Personal training has evolved with technology and now offers something we never could before- Virtual Training. What is it, and how does it work? Virtual training takes advantage of our ‘wired’ society and allows personal trainers to make private lesson plans for clients without ever training them in person. Using tools such as YouTube, Kinect or other video-gaming systems, or a Webcam, a trainer can create a workout routine for a client, email or post it onto the internet and the client can follow the routine at home in privacy and on their own time. This is particularly helpful for clients who are unavailable during normal business hours, or for those who live far away from their trainer of choice. As a trainer, I personally offer this service and find mixed results- it is not my preferred means of working with a client, but it is not a waste of a client’s time and it most certainly can benefit someone dedicated to working out and improving their health.
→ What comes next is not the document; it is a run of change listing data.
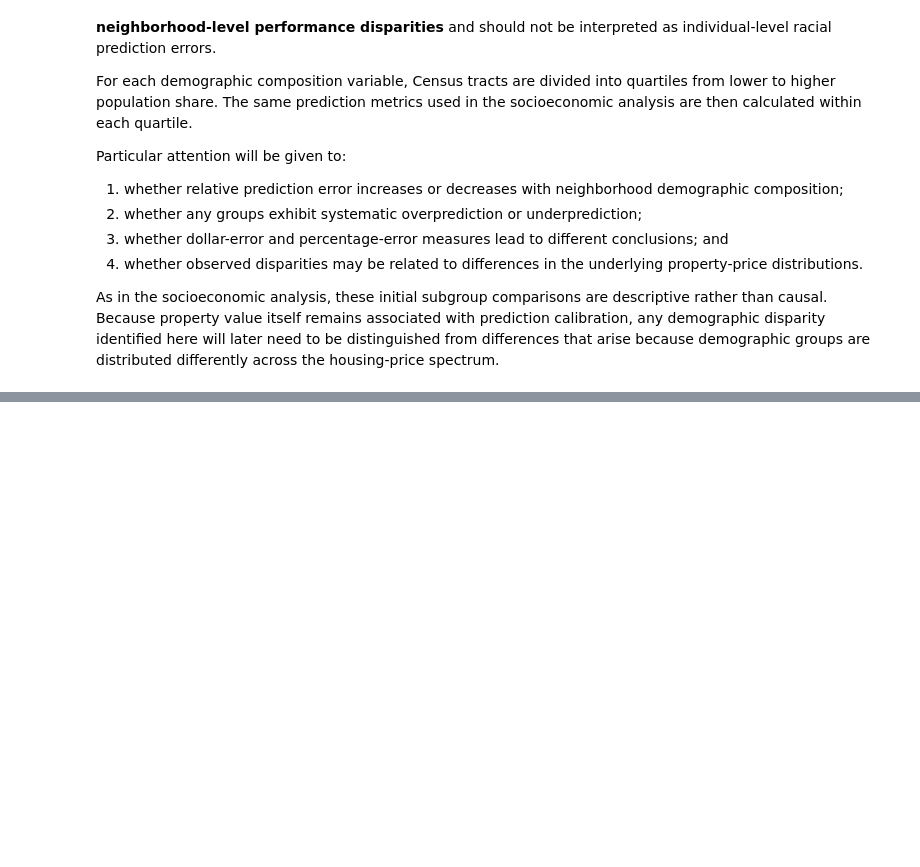
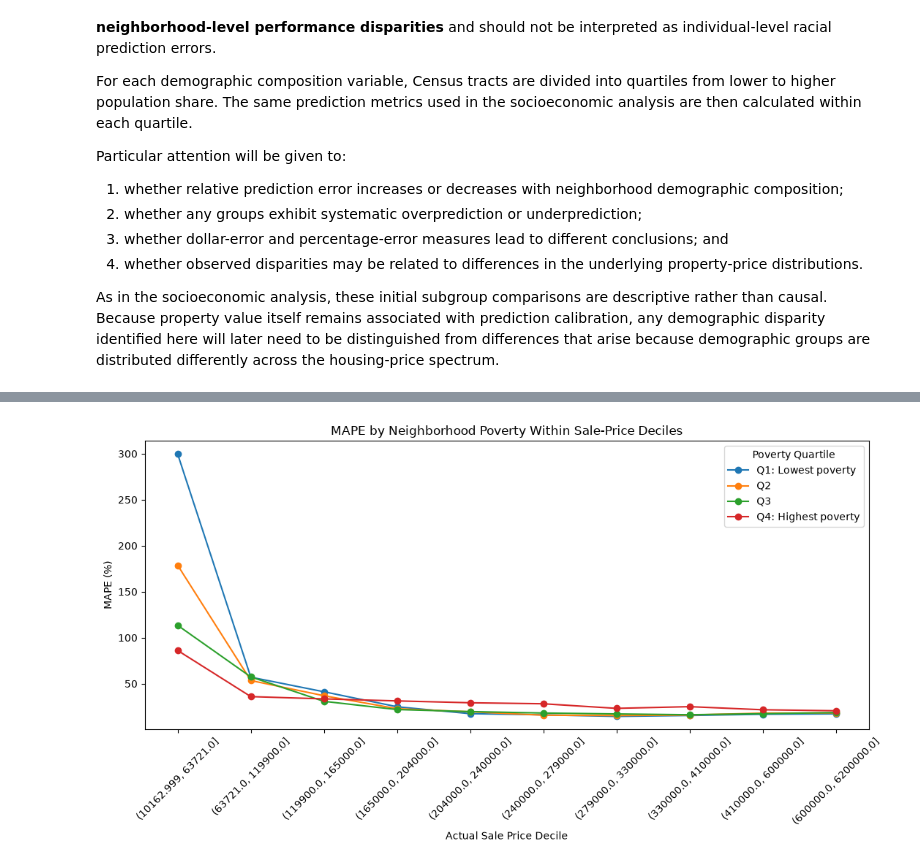
Before and after one commit to KevTJ/kj-project-portfolio, a Jupyter notebook: Projects/fair-housing-price-prediction/01_problem_data_and_fairness_framework.ipynb.ipynb, the cells around one changed output, grey strips where cells are left out. Drawn from its saved outputs; the diff is of its cells as text; code cells hidden in the pictures; blank space fills up the shorter version.

```diff
--- a/Projects/fair-housing-price-prediction/01_problem_data_and_fairness_framework.ipynb.ipynb
+++ b/Projects/fair-housing-price-prediction/01_problem_data_and_fairness_framework.ipynb.ipynb
@@ -4072,0 +4502,32 @@ As in the socioeconomic analysis, these initial subgroup comparisons are descrip
+# %%
+plt.figure(figsize=(11, 6))
+
+for group in poverty_price_adjusted["poverty_quartile"].cat.categories:
+
+    subset = poverty_price_adjusted[
+        poverty_price_adjusted["poverty_quartile"] == group
+    ]
+
+    plt.plot(
+        subset["price_decile"].astype(str),
+        subset["MAPE"],
+        marker="o",
+        label=group
+    )
+
+plt.xlabel("Actual Sale Price Decile")
+plt.ylabel("MAPE (%)")
+
+plt.title(
+    "MAPE by Neighborhood Poverty Within Sale-Price Deciles"
+)
+
+plt.legend(
+    title="Poverty Quartile"
+)
+plt.xticks(fontsize=10, rotation=45)
+
+plt.tight_layout()
+plt.show()
+# %% [output]
+[figure, added]
```
Also changed, not shown: parts of 15 cells of this notebook.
So does virtual training work? Well, as I briefly mentioned, there are pros and cons to this type of training. On the cons list; as a client, you lose the ability to ask on-the-spot questions and minor (or major!) form corrections cannot be fixed- meaning there is more chance for you to hurt yourself. For the trainer; it may become very difficult to find the proper way to motivate a client with whom you can not interact. But, new studies are showing the pros seem to be outweighing the cons.
This article from the National Counsel on Strength and Fitness had this to say about Virtual Training:
Virtual Training Partner MotivationThe increasing presence of technology in our lives is driving more and more virtual interactions. These virtual relationships can range from social networking to education to business management to…exercise? Virtual exercise does not suggest simulation, but rather interaction with virtual trainers and engaging video activities. A recent article published in the Journal of Sport and Exercise Psychology (2011) by researchers at Michigan State University (MSU) reveals that working out with a virtual partner can effectively improve motivation. This might be a potential ‘fix’ for individuals who cannot find a viable exercise partner. The study, led by Deborah Feltz, chairperson of MSU’s Department of Kinesiology, specifically investigated the Kohler effect on motivation in exercise-themed video games. The Kohler effect is essentially a description of the phenomenon seen where inferior team members in a group setting will perform better when surrounded by superior team members than they would if engaging in a given endeavor by themselves. “Our results suggest working out with virtually present, superior partners can improve motivation on exercise game tasks,” said Feltz. She explains that the incorporation of design features based on the Kohler effect could increase the ability of health video games to motivate participants to vigorous-level exercise. This would be a very beneficial development as one of the key hurdles people specify related to training attrition is a lack of motivation. Previous research has clearly and repeatedly illustrated that a workout partner increases motivation – and with a virtual partner, social anxiety and other potential issues related to traditional exercise can be averted.
As a component of the study, Feltz and her research team utilized the Eye Toy camera and PlayStation2 to measure if a virtual partner could motivate participants to exercise at greater intensities, for longer durations, or at a greater frequency over a given time period. A series of plank exercises were used and observed for nearly all 200 participants. The participants first performed a series of five plank exercises, holding each position for as long as they could without any external motivation. After a rest period, they were informed that they would have a same-sex virtual partner for the remaining trials. The virtual partner’s performance was manipulated to always be superior to the participant’s. Results showed that task persistence was significantly greater when performing the plank exercises with a more-capable virtual partner (time to failure being 24% longer on average) than when performing the same activities alone. “The fact that this effect was found with a virtual partner overcomes some of the practical obstacles of finding an optimally-matched partner to exercise with at a particular time and location,” states Feltz. It is also interesting to note that researchers have found live exercise partners to sometimes be less beneficial for enhancing motivation than one may quickly presume. Basically, individuals can become discouraged if they perceive that they are slowing their training partner down, while on the other hand, superior partners can become bored from a lack of competition/motivational-related challenge. (Journal of Sport and Exercise Psychology, 2011)